Work instructions:
Look through the data below. Show each line where the string "hyprfeed" occurs.

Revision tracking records
▼
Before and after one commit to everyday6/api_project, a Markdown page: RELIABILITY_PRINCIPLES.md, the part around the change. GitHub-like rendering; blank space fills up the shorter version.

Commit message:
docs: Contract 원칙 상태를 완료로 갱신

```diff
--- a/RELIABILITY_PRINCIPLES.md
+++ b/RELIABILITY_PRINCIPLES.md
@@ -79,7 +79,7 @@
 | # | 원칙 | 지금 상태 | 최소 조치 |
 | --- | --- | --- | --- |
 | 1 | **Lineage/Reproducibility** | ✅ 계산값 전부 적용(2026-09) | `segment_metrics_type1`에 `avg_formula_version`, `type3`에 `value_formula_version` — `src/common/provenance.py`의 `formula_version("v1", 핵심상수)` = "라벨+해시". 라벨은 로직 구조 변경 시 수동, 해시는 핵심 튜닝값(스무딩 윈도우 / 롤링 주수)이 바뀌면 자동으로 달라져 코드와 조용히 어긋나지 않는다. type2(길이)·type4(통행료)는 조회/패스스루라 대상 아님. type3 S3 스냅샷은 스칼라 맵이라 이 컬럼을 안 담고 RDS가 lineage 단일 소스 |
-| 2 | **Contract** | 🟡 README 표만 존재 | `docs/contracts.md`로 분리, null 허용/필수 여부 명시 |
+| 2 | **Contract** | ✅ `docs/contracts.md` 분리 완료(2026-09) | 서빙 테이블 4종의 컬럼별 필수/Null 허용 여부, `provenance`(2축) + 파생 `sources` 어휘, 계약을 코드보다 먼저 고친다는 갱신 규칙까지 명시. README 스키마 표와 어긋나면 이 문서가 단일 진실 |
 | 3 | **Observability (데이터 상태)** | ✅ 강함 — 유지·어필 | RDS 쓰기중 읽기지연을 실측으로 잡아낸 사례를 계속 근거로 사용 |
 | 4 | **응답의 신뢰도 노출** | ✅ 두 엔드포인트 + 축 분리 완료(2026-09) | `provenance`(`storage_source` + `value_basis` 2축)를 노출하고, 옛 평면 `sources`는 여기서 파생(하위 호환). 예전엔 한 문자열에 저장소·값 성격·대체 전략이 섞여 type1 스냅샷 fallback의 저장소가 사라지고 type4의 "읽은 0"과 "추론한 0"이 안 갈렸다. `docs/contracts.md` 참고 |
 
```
▲
▼
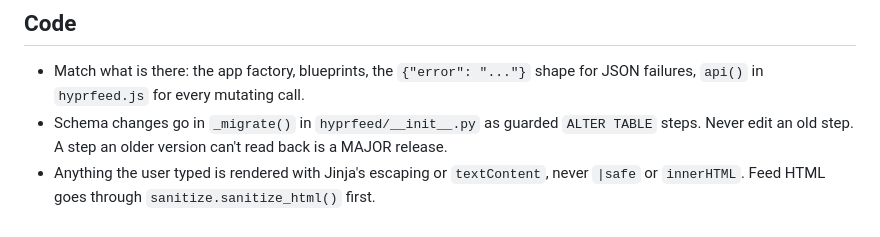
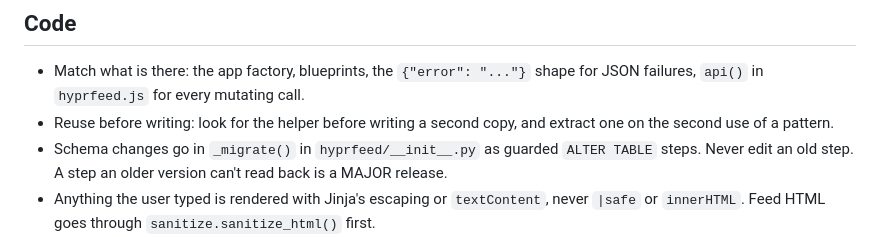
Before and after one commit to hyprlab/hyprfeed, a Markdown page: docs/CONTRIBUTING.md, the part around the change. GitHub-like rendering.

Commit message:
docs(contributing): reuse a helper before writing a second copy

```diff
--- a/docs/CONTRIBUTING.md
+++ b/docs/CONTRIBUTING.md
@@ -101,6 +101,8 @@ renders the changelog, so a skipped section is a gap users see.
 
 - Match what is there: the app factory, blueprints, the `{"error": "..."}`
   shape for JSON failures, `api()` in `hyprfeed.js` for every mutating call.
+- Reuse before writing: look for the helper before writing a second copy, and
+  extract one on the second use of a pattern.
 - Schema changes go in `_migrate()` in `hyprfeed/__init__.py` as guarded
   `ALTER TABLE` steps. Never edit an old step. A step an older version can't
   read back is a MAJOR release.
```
▲
Reply:
Before and after one commit to hyprlab/hyprfeed, a Markdown page: docs/CONTRIBUTING.md, the part around the change. GitHub-like rendering.
   shape for JSON failures, `api()` in `hyprfeed.js` for every mutating call.
 - Schema changes go in `_migrate()` in `hyprfeed/__init__.py` as guarded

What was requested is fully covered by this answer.